One way to overcome the violence of the world we inhabit is to embrace it eagerly and entirely. At least, that is one conclusion I took away from Alexander Suvorov's production of Martin McDonough's "The Lieutenant of Inishmore" at the Theater Yunogo Zritelya.
I'm tempted to say it's hard to imagine a more violent drama, although the popular Irish playwright himself has written plays that let even more blood than this one. Still, the violence that man and woman have a habit of visiting upon men, women and cats unwaveringly occupies a central position in "The Lieutenant of Inishmore." Suffice it to say that the action gets underway with a scene of bloody, screaming torture and more or less ends with a few dismemberments and a literal illustration of a kiss of death.
Oh, and did I say the play is hilarious? Yes, that one little thing – humor – is what debunks so successfully everything that the play puts in motion.
The rivalries separating two splinter groups of the Irish National Liberation Army come to a head over a cat belonging to the fiery Padraic. When word reaches him that something is amiss with his beloved Wee Thomas, he drops the torture session he is conducting to race home without delay.

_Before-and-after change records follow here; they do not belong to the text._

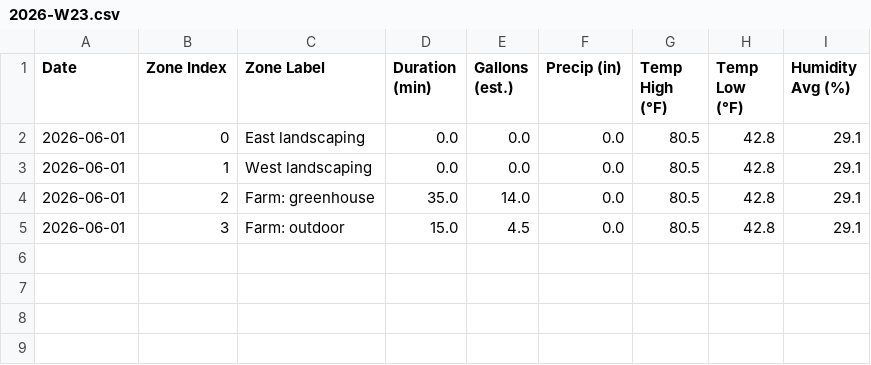
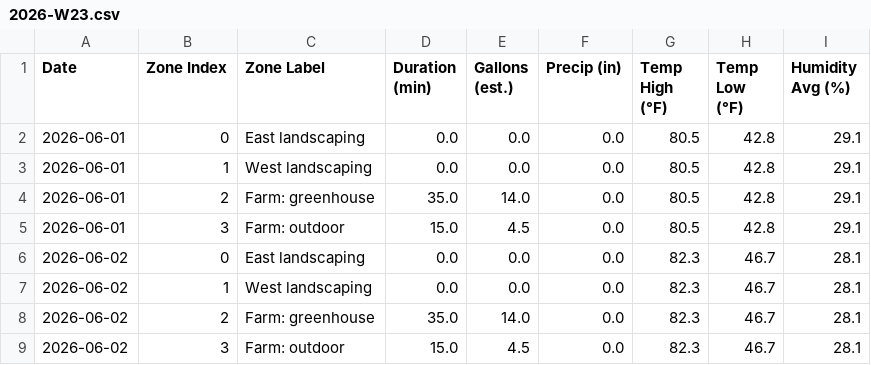
Before and after one commit to townsite-urban-farm/tuf-irrigation-data, a CSV file: reports/weekly/2026-W23.csv, drawn as a sheet; the diff names each change by its address in the sheet, - before the commit and + after, or states it on an @@ line.

```diff
--- a/reports/weekly/2026-W23.csv
+++ b/reports/weekly/2026-W23.csv
+row 6: 2026-06-02 | 0 | East landscaping | 0.0 | 0.0 | 0.0 | 82.3 | 46.7 | 28.1
+row 7: 2026-06-02 | 1 | West landscaping | 0.0 | 0.0 | 0.0 | 82.3 | 46.7 | 28.1
+row 8: 2026-06-02 | 2 | Farm: greenhouse | 35.0 | 14.0 | 0.0 | 82.3 | 46.7 | 28.1
+row 9: 2026-06-02 | 3 | Farm: outdoor | 15.0 | 4.5 | 0.0 | 82.3 | 46.7 | 28.1
```
Also changed, not shown: reports/all-weeks.csv, 2 other files.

"The Lieutenant of Inishmore" is a finely tuned comedy of blunders, each committed in full seriousness by halfwits who solemnly swear their loyalty to the cause of freedom for Ireland, but don't bat an eyelash at the notion of crushing cats' heads or slaughtering friends, family and lovers.
It's hard to say where the humor is cruelest.
Is it when Padraic (Ruslan Bratov) tortures James (Anton Korshunov) by plucking out a few toenails and preparing to slice off a nipple with a razor? Is it when Padraic sends his father Donny (Pavel Poimalov) to his knees and prepares to shoot him in the back of the head for not keeping Wee Thomas safe? Is it Donny hacking up the bodies of Christy (Oleg Rebrov), Brendan (Alexei Alexeyev) and Joey (Alexander Pal) after it appears to be proven that they smashed out Wee Thomas' brains? Or is it the pretty Mairead (Sofya Raizman) pumping bullets point blank into Padraic's head after giving him the kiss of his life?
McDonough created an atmosphere of exaggerated violence and absolute absurdity. Hardly a gesture can be taken seriously even as the characters are ready to kill and die for every word they utter. It is a marvelous mash-up, a crunching collision of opposites in which mayhem and gore splatter up against stupidity, ignorance and incompetence of the highest degree.
As the self-composed, one-track-minded Padraic, Ruslan Bratov embodies this production's sense of humor.
He is dashing, intelligent and charismatic. He is both ironclad and ridiculous in his commitments, expecting utter and total fidelity to the cause of good, and always ready to slice off body parts of those who do not meet his high moral standards.
The others, with the exception of the dangerously star-struck Mairead, are less idealistic.
Christy is out to stop Padraic because the latter, on grounds of morality, put an end to the only source of income and entertainment available on the island of Inishmore – marijuana. The phlegmatic and unflappable Brendan is willing to set aside fighting at any time if there is food to be had.
Padraic's father Donny has lived a lifetime seeing men kill for good and bad reasons and it never occurred to him to question that. He doesn't bat an eyelash when his son prepares to blow out his brains, nor does he betray a sense of relief when his execution is stayed. It's all just how things are done here.
Designer Femistokl Atmadzas incorporates the backstage machinery and wings into his set, which consists primarily of Donny's worktable, and Suvorov emphasizes the theatrical, playacting quality of "Inishmore" by placing the audience in bleachers onstage with the actors. This makes you squirm when bloody acts are committed a meter from your seat, but it also allows you fully to appreciate the deep irony and deadpan humor that every actor employs.
I wasn't convinced that twangs of surf and country music were a natural sonic accompaniment to this play's action. Nor did I understand the point of two onstage television monitors that constantly showed animated scene titles.
But those are minor quibbles. This "Lieutenant of Inishmore" serves up a full plate of violence then wipes it clean with laughter.